    They could do what I do—cross their toes and be done with it, but they shouldn't be put in a situation where they have to resort to that!

  • It Does Nothing, So There Is No Logical Reason For It:

    Schools are meant to teach children how to be critical, rational thinkers, not Subservient Sycophants to an Imaginary Entity.
    I would support MindSight Meditation in schools, because this has far greater benefits when compared to Prayer.
    Prayer is part of Indoctrination which destroys the Rational, Critical Thinking skills of individuals.
    MindSight meditation enhances rational, critical thinking and improves self-image of students.

    MindSight meditation combined with Exercise is highly beneficial to a child's education.

    While Prayer is detrimental to Education.

  • Absolutely not as schools are a requirement by the state and the state cannot promote or inhibit any specific religion,

    Any religious act done within the realm of government oversight is seen as a tacit approval of one type of religious expression over another form and is thereby promoting one over the other. The Supreme Court define the term "Lemon Test" in a specific case. A personal "lemon test" for someone thinking it should be allowable for prayer in school should be for them to consider only prayers to gods other than theirs and whether or not that would be acceptable.
    Say a christian wants to hold school prayer, they should exchange the word God for Satan, Krishna, or Zeus and if they are still ok putting that over the intercom then I would listen their argument. If you can't do that, then your idea of prayer is biased by your religious belief.

  • Mandatory is bad.

    Anything mandatory or compulsory is bad, because it takes away free will, something which separates us from other animals. If we were forced into mandatory prayer, then hat what just be turning religion into something relatively dictatorial. As well as that, it would mean that people of different faith or non faith would be forced into something which is against their morals and principles.

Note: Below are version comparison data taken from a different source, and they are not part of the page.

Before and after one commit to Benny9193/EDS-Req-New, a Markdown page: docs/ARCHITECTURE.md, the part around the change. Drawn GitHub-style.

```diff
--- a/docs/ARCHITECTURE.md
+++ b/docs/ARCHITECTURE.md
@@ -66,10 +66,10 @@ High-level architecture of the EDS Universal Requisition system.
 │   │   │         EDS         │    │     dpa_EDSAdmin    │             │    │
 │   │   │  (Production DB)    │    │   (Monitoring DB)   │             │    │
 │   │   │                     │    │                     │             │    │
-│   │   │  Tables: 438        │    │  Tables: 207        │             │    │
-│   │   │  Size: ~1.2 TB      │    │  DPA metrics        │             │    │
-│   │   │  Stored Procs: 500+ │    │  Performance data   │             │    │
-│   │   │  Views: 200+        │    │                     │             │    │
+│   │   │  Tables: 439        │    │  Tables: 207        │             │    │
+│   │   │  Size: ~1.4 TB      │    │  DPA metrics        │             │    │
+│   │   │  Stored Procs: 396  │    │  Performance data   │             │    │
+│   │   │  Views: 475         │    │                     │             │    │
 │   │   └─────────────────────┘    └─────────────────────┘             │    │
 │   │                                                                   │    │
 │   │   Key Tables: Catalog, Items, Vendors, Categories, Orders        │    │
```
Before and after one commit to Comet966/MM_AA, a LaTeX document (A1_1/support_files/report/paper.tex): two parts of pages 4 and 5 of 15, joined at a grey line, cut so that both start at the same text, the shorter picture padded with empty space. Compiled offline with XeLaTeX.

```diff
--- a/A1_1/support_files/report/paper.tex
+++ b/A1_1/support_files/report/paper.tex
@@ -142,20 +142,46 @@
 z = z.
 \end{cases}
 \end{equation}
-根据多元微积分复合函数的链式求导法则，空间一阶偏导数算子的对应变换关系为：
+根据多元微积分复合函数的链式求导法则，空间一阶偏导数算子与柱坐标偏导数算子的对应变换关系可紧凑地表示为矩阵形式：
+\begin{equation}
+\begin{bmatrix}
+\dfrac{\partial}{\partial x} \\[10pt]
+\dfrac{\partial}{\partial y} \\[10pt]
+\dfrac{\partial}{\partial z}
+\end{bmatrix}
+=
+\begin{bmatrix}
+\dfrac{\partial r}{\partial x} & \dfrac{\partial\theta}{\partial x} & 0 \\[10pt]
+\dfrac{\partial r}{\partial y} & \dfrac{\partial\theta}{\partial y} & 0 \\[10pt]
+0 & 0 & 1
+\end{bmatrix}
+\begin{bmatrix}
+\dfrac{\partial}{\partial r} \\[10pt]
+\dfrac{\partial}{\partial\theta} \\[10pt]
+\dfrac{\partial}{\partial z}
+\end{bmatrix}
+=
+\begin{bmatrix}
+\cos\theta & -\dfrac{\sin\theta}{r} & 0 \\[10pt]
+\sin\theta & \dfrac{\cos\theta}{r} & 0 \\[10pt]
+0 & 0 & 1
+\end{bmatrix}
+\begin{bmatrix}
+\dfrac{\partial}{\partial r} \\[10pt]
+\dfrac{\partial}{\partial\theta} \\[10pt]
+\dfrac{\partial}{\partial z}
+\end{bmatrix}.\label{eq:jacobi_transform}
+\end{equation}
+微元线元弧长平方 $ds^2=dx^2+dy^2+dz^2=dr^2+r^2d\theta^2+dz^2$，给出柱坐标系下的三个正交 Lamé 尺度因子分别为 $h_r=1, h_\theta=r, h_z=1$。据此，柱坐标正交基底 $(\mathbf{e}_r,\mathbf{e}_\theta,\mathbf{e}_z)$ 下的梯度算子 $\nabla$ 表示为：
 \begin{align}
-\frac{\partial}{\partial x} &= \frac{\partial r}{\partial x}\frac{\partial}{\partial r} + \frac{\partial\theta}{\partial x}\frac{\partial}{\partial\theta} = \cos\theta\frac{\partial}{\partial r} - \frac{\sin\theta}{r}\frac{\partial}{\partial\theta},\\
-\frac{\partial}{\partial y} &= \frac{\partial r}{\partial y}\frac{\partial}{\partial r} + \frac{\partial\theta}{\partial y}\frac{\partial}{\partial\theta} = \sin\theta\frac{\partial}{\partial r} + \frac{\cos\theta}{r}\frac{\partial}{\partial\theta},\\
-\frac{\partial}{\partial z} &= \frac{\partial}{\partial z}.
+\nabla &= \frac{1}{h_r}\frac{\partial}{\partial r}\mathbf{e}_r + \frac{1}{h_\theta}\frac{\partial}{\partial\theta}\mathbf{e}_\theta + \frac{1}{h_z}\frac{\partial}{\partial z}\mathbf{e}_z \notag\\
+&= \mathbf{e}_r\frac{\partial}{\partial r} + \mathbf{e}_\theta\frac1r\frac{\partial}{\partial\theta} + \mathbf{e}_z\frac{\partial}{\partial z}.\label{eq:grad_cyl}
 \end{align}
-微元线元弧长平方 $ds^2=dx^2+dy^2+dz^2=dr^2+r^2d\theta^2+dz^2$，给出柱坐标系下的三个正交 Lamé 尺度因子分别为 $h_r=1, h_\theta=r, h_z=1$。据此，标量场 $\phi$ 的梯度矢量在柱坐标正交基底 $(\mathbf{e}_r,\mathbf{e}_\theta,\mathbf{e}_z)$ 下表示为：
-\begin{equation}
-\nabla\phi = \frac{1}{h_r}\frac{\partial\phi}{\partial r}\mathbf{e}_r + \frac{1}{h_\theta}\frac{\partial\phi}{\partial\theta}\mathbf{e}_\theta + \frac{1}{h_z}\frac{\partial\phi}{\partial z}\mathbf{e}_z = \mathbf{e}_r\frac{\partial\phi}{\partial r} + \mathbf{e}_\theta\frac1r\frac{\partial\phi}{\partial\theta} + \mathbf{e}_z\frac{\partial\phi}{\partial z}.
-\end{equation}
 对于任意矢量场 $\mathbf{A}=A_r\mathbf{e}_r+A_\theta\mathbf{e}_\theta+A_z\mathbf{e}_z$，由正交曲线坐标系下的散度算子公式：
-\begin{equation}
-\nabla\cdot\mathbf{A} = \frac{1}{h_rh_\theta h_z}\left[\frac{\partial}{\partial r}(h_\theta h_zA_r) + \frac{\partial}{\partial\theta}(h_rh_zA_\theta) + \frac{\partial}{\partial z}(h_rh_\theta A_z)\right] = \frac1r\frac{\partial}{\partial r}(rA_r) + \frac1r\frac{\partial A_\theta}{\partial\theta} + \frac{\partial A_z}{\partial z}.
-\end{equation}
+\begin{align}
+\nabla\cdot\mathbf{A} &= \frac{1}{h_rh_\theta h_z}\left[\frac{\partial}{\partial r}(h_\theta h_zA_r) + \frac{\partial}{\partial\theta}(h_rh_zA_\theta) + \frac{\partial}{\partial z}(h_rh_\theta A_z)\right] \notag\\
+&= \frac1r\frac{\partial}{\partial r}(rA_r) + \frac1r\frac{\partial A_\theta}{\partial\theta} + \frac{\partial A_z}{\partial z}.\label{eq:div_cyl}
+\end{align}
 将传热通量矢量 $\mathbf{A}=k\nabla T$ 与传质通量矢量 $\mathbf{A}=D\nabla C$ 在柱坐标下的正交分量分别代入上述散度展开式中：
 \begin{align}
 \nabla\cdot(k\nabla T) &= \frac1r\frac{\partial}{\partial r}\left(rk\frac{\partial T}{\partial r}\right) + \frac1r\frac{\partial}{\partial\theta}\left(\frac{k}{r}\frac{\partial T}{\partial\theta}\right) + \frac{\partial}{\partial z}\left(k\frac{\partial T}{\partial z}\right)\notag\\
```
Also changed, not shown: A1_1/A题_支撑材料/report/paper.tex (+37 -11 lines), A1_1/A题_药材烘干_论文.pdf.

  • No . . . Separation of Church and State.

    No, teacher-led or mandatory prayer should not be allowed in school. There must be a separation of Church and State, so that the government is not permitted to tell people what to believe with regards to God and religious views. Prayer should not be led by the teacher and it should not be mandatory in schools to prevent in the inculcation of religious views from teacher to student. Prayer should remain voluntary during school hours.

  • No, there should never be mandatory prayer.

    Firstly, this is incredibly intrusive against those that don't believe in the particular religion - they should not ever be forced to pray to something that they do not believe in. We should not enforce ideals on our younger generations at an age where they cannot question what they're being told. No mandatory salutes, no mandatory prayers, and no mandatory trash to be force fed.

  • Separation of church and state

    Absolutely not. If you want mandatory religion in school, send your child to a private religious based school. My child attends school with multiple children of many religious backgrounds, and I am grateful that she has the opportunity to see different belief systems first hand, but in public school, religion should not be required in any form. If a child wants to pray, they should be allowed, but as an addition to a diverse public school system, this is not appropriate.

  • Most certainly not.

    In public schools, this issue is of course already solved to an acceptable level. Voluntary prayer is legal in all public schools, so long as this does not directly disrupt the learning of others. Mandatory prayer is not; you absolutely cannot force children to engage in prayer, or force any other trappings of religion on them, as they do not necessarily actually have religious beliefs that would make this okay, and this effectively constitutes religious indoctrination/control of students. This is never 'okay'. This also constitutes a violation of the religious freedom of those students.

    As to the issues of private religious schools, and this might ruffle a few feathers, but I am of the opinion that the exact same rule should be applied; parental consent doesn't nullify the fact that it's still religious control/indoctrination of students, and doesn't change the fact that young children are almost certainly not going to have religious beliefs of their own that are in line with what they are being taught, unless they have already been deliberately 'made' to have those beliefs, which again is religious indoctrination, which again is never 'okay'. It certainly doesn't nullify the fact that the religious freedom of those students is being infringed on if they are made to state prayers in the manner of a specific religion, or deliberately taught to believe in one specific religion.
    Also, private religious schools, at least at a primary school level, effectively segregate students according to the religious beliefs of those students' parents, which is patently ridiculous.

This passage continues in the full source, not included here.